Researchers have identified a gene in mosquitoes that helps the insects to fight off infection by the Plasmodium parasite, which causes malaria in humans. Anopheles mosquitoes transmit the malaria parasite to nearly 550 million people worldwide each year with these cases resulting in more than 2 million deaths annually. The protective gene was identified in a study conducted by a team of investigators from the Johns Hopkins Bloomberg School of Public Healths Malaria Research Institute, the Imperial College of London and the University of Texas Medical Branch. It will be published in the Online Early Edition of the Proceedings of the National Academy of Sciences the week of October 24.
The malaria-causing Plasmodium has a complex life cycle. Mosquitoes become infected with the parasite when they draw blood from humans who have malaria. As the parasite matures, it moves from the mosquitos midgut to its salivary glands. Once in the salivary glands, the Plasmodium can be injected into another human when the mosquito feeds again.
In the study, the researchers determined that the SPRN6 gene, which is normally switched off in Anopheles stephensi and Anopheles gambiae mosquitoes, is switched on when they are infected with the malaria parasite. To determine the function of SPRN6, the researchers deactivated the gene in the mosquitoes through a process called RNA interference. They observed that the number of parasites that developed in Anopheles stephensi mosquitoes increased three-fold when the gene was knocked out. In Anopheles gambiae mosquitoes, removing the SPRN6 gene delayed the process of parasite lysis, whereby the mosquito rids itself of the parasite.

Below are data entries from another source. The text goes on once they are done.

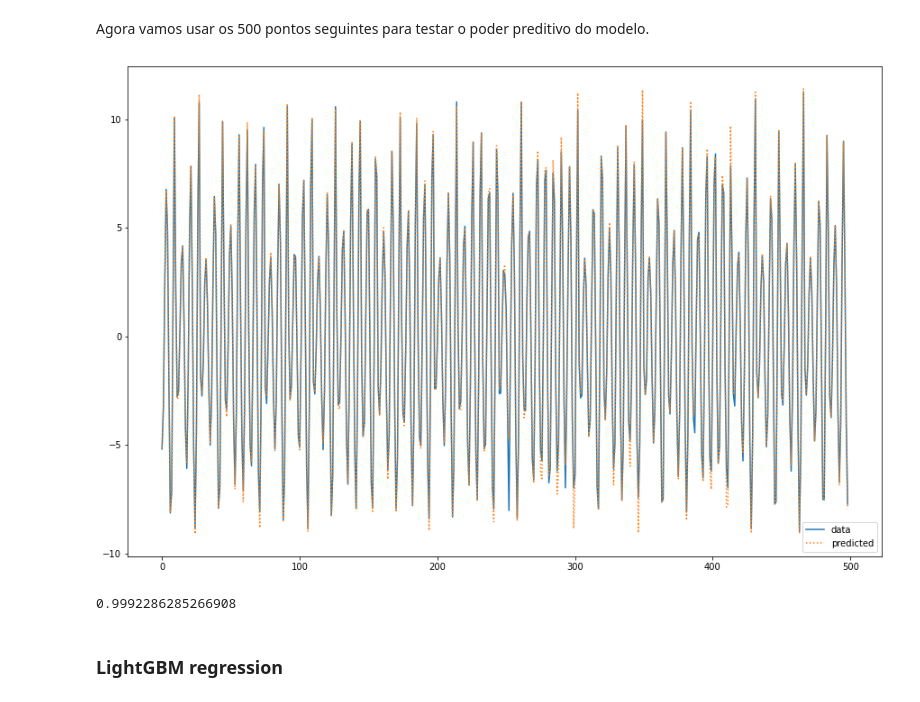
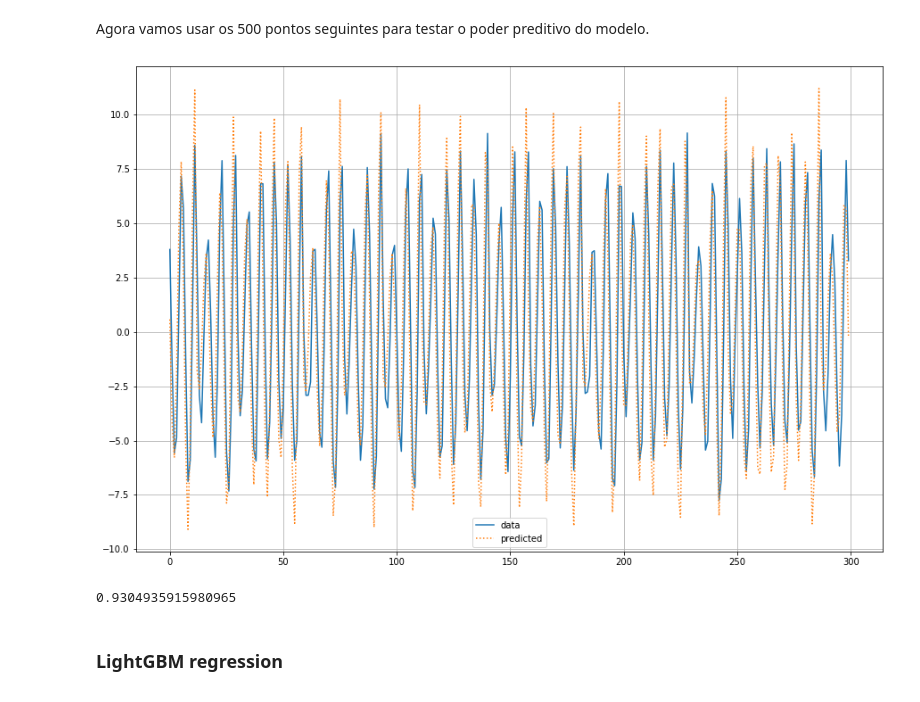
Before and after one commit to fccoelho/sistemas_dinamicos_aplicados, a Jupyter notebook: Sage/Nonlinear Timeseries Analysis.ipynb, the cells around one changed output. Cells and saved outputs as stored; diff of their text form; code cells hidden in the pictures.

Commit message:
Ajustei os modelos preditivos

```diff
--- a/Sage/Nonlinear Timeseries Analysis.ipynb
+++ b/Sage/Nonlinear Timeseries Analysis.ipynb
@@ -159,20 +159,21 @@ data
 ### Kernel regression
 Vamos usar a biblioteca statsmodels para ajustar a [regressão de kernel](https://www.statsmodels.org/devel/generated/statsmodels.nonparametric.kernel_regression.KernelReg.html#statsmodels.nonparametric.kernel_regression.KernelReg) nãp paramétrica. Para economizar tempo, vamos ajustar a regressão por Kernel utilizando apenas os primeiros 500 pontos. So we will use only the first 500 points to fit the regression model.
 # %%
-model = KernelReg(data.ts[:500], data[['lag1','lag2','lag3','lag4']][:500],var_type=['c','c','c','c'])
+model = KernelReg(data.ts[17:517], data[['lag1','lag2','lag3','lag4']][:500],var_type=['c','c','c','c'])
 # %% [markdown]
 Agora vamos usar os 500 pontos seguintes para testar o poder preditivo do modelo.
 # %%
-m,marg = model.fit(data_predict=data[['lag1','lag2','lag3','lag4']][501:1000])
+m,marg = model.fit(data_predict=data[['lag1','lag2','lag3','lag4']][517:817])
 plt.plot(m, label='data')
-plt.plot(range(499),data.ts[501:1000],':',label='predicted')
+plt.plot(range(300),data.ts[517:817],':',label='predicted')
+plt.grid()
 plt.legend();
 # %% [output]
-[figure, old version]
+[figure, new version]
 # %%
 model.r_squared()
 # %% [output]
-0.9992286285266908
+0.9304935915980965
 # %% [markdown]
 ### LightGBM regression
 # %%
```
Also changed, not shown: parts of 7 cells of this notebook.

Tim Parsons | EurekAlert!
Newly designed molecule binds nitrogen
23.02.2018 | Julius-Maximilians-Universität Würzburg
Atomic Design by Water
23.02.2018 | Max-Planck-Institut für Eisenforschung GmbH
A newly developed laser technology has enabled physicists in the Laboratory for Attosecond Physics (jointly run by LMU Munich and the Max Planck Institute of Quantum Optics) to generate attosecond bursts of high-energy photons of unprecedented intensity. This has made it possible to observe the interaction of multiple photons in a single such pulse with electrons in the inner orbital shell of an atom.
In order to observe the ultrafast electron motion in the inner shells of atoms with short light pulses, the pulses must not only be ultrashort, but very...
A group of researchers led by Andrea Cavalleri at the Max Planck Institute for Structure and Dynamics of Matter (MPSD) in Hamburg has demonstrated a new method enabling precise measurements of the interatomic forces that hold crystalline solids together. The paper Probing the Interatomic Potential of Solids by Strong-Field Nonlinear Phononics, published online in Nature, explains how a terahertz-frequency laser pulse can drive very large deformations of the crystal.
By measuring the highly unusual atomic trajectories under extreme electromagnetic transients, the MPSD group could reconstruct how rigid the atomic bonds are...
Quantum computers may one day solve algorithmic problems which even the biggest supercomputers today can’t manage. But how do you test a quantum computer to...
For the first time, a team of researchers at the Max-Planck Institute (MPI) for Polymer Research in Mainz, Germany, has succeeded in making an integrated circuit (IC) from just a monolayer of a semiconducting polymer via a bottom-up, self-assembly approach.
In the self-assembly process, the semiconducting polymer arranges itself into an ordered monolayer in a transistor. The transistors are binary switches used...
Breakthrough provides a new concept of the design of molecular motors, sensors and electricity generators at nanoscale
Researchers from the Institute of Organic Chemistry and Biochemistry of the CAS (IOCB Prague), Institute of Physics of the CAS (IP CAS) and Palacký University...
15.02.2018 | Event News
13.02.2018 | Event News
12.02.2018 | Event News
23.02.2018 | Physics and Astronomy
23.02.2018 | Health and Medicine
23.02.2018 | Physics and Astronomy